Ten years ago there was a lot of talk in certain circles about Peak Oil. At the time the rest of the world ignored the whispers, because life was just so damned good! It was very much similar to the Climate Change debates. A group of people who were heavily invested in the lifestyles that copious use of fossil fuels created wanted to hear nothing about resource depletion or environmental destruction (potentially) wrought by our continued use and dependence on fossil fuels.
Having grown up in a coal mining part of the world, I saw, first hand, how destructive using coal is. It doesn't just kill the environment. It also kills the people and the communities who depend on coal as an economic base. The only people who get rich in the coal industry are the people who own the mineral rights to the coal. The people who actually work in the industry are struggling to just make ends meet while their health continually deteriorates. Many end up broken and disabled before they turn 50.
For many decades the oil industry boomed. We had a glut of the black gold and a lot of people got very rich. We've known now for many years that the oil industry in the US is waning, and we also know (at least those of us who'll admit it) that the oil industry is waning worldwide.
In the 1950s, geologists discovered the Bakken Tar Sands. Nothing was done for more than half a century to attempt to extract that oil, because it wasn't profitable to do so. When the price-per-barrel for oil topped $80, investors suddenly became very interested, and fracking the tar sands started. It was a boom for the communities around the tar sands ... for a couple of years.

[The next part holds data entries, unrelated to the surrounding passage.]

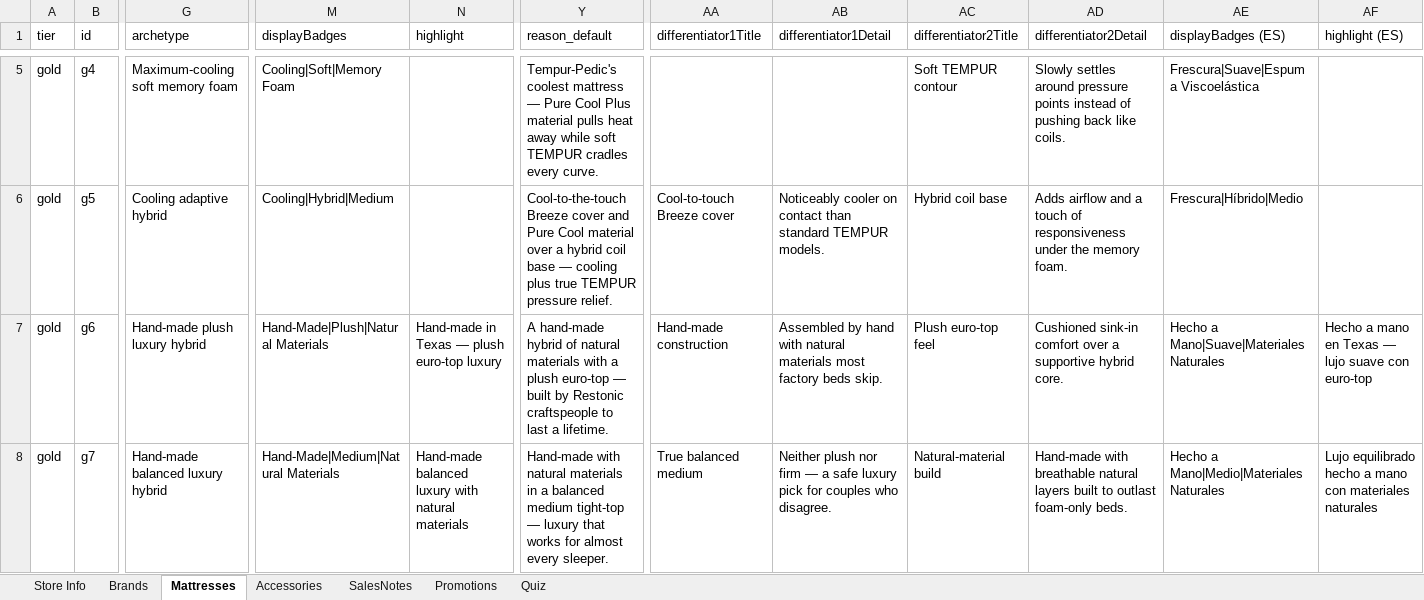
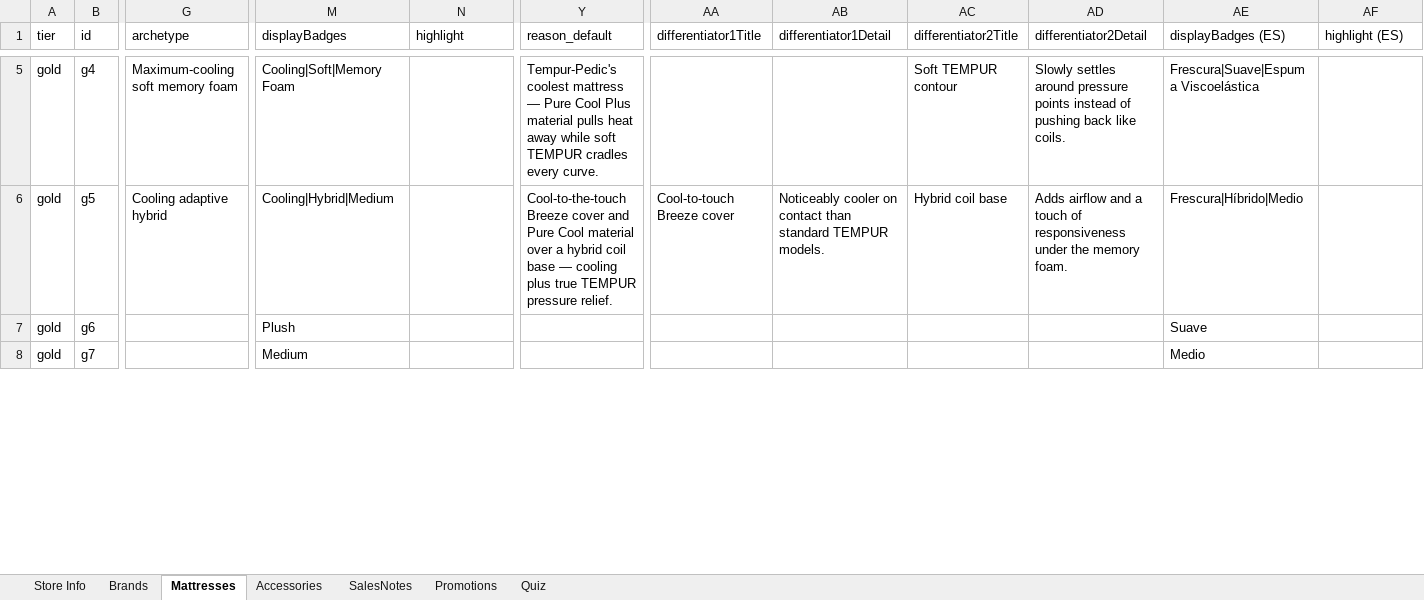
Before and after one commit to beford782/LacksFurniture, an Excel workbook: incoming/Lacks_Store_Data.xlsx, sheet Mattresses, drawn as a sheet; only a part is shown, gaps mark what is left out; values as stored, in another font and other column widths than the file's, no borders; the diff covers the shown part only; the diff names each change by its address in the sheet, - before the commit and + after, or states it on an @@ line.

```diff
--- a/incoming/Lacks_Store_Data.xlsx (sheet Mattresses)
+++ b/incoming/Lacks_Store_Data.xlsx (sheet Mattresses)
-G7 (archetype): Hand-made plush luxury hybrid
+G7 (archetype): (empty)
-M7 (displayBadges): Hand-Made|Plush|Natural Materials
+M7 (displayBadges): Plush
-N7 (highlight): Hand-made in Texas — plush euro-top luxury
+N7 (highlight): (empty)
-Y7 (reason_default): A hand-made hybrid of natural materials with a plush euro-top — built by Restonic craftspeople to last a lifetime.
+Y7 (reason_default): (empty)
-AA7 (differentiator1Title): Hand-made construction
+AA7 (differentiator1Title): (empty)
-AB7 (differentiator1Detail): Assembled by hand with natural materials most factory beds skip.
+AB7 (differentiator1Detail): (empty)
-AC7 (differentiator2Title): Plush euro-top feel
+AC7 (differentiator2Title): (empty)
-AD7 (differentiator2Detail): Cushioned sink-in comfort over a supportive hybrid core.
+AD7 (differentiator2Detail): (empty)
-AE7 (displayBadges (ES)): Hecho a Mano|Suave|Materiales Naturales
+AE7 (displayBadges (ES)): Suave
-AF7 (highlight (ES)): Hecho a mano en Texas — lujo suave con euro-top
+AF7 (highlight (ES)): (empty)
-G8 (archetype): Hand-made balanced luxury hybrid
+G8 (archetype): (empty)
-M8 (displayBadges): Hand-Made|Medium|Natural Materials
+M8 (displayBadges): Medium
-N8 (highlight): Hand-made balanced luxury with natural materials
+N8 (highlight): (empty)
-Y8 (reason_default): Hand-made with natural materials in a balanced medium tight-top — luxury that works for almost every sleeper.
+Y8 (reason_default): (empty)
-AA8 (differentiator1Title): True balanced medium
+AA8 (differentiator1Title): (empty)
-AB8 (differentiator1Detail): Neither plush nor firm — a safe luxury pick for couples who disagree.
+AB8 (differentiator1Detail): (empty)
-AC8 (differentiator2Title): Natural-material build
+AC8 (differentiator2Title): (empty)
-AD8 (differentiator2Detail): Hand-made with breathable natural layers built to outlast foam-only beds.
+AD8 (differentiator2Detail): (empty)
-AE8 (displayBadges (ES)): Hecho a Mano|Medio|Materiales Naturales
+AE8 (displayBadges (ES)): Medio
-AF8 (highlight (ES)): Lujo equilibrado hecho a mano con materiales naturales
+AF8 (highlight (ES)): (empty)
```
Also changed, not shown: 51 edited cells elsewhere in this sheet, 12 other files.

The problem with tar sands oil, other than it being difficult and costly to extract, is that it's not sweet and light, like oil from a well.
In response to the tar sands mining, oil rich countries, like Saudi Arabia, began flooding the market with their oil, and the prices went down. The price of gasoline at our pumps here in the US dropped ...
... and everyone gave a big cheer.
But, perhaps, that cheer was misplaced, and a thoughtless return to our gluttony was irresponsible, because it won't last.
According to this article, Shell is cutting over two thousand jobs because of weak oil prices.
What does that mean, you ask?
As Saudi Arabia continues to pump more and more oil out of their wells, they are depleting what they have, and it is only a matter of time before their well is dry. There are only so many oil wells out there, and once we've used up what's available, we either learn to live without it or we end up like curs fighting over the scraps out in the dirt yard.
Here at Chez Brown, the peas are a couple of inches high. Baby lettuce is ready to harvest. The apple trees are in full bloom and beautiful, promising a bumper crop this year. The first batch of ten broiler hens is ready to pick-up at the butcher, and we have two dozen more growing out in the yard.
The other day a friend was laughing, incredulously, as I recounted the story of my shirt. "It used to be yellow," I said. "Then, I washed it, and it ended up with a red splotch, and so I dyed it blue. Now, it's starting to fade, because I dry it on the line." She said, "You get a lot of wear out of your clothes, don't you?"
Life would be tough, if the economy buckles. The world won't just go away, and there will still be things we have to pay for, but because we have food, because I know how to get a lot of wear out of my clothes, because we're learning to be more frugal with everything - including our Internet usage (more on that another day :)) - we might be able to stay somewhat comfortable - even on our tiny quarter-of-an-acre.
In another post, my friend, Contrary Goddess reminded me that people are often limited more by what they perceive as limits than actual physical restrictions. There's a lot we can do, where we are, with what we have. The key is to see the possibilities rather than the limits.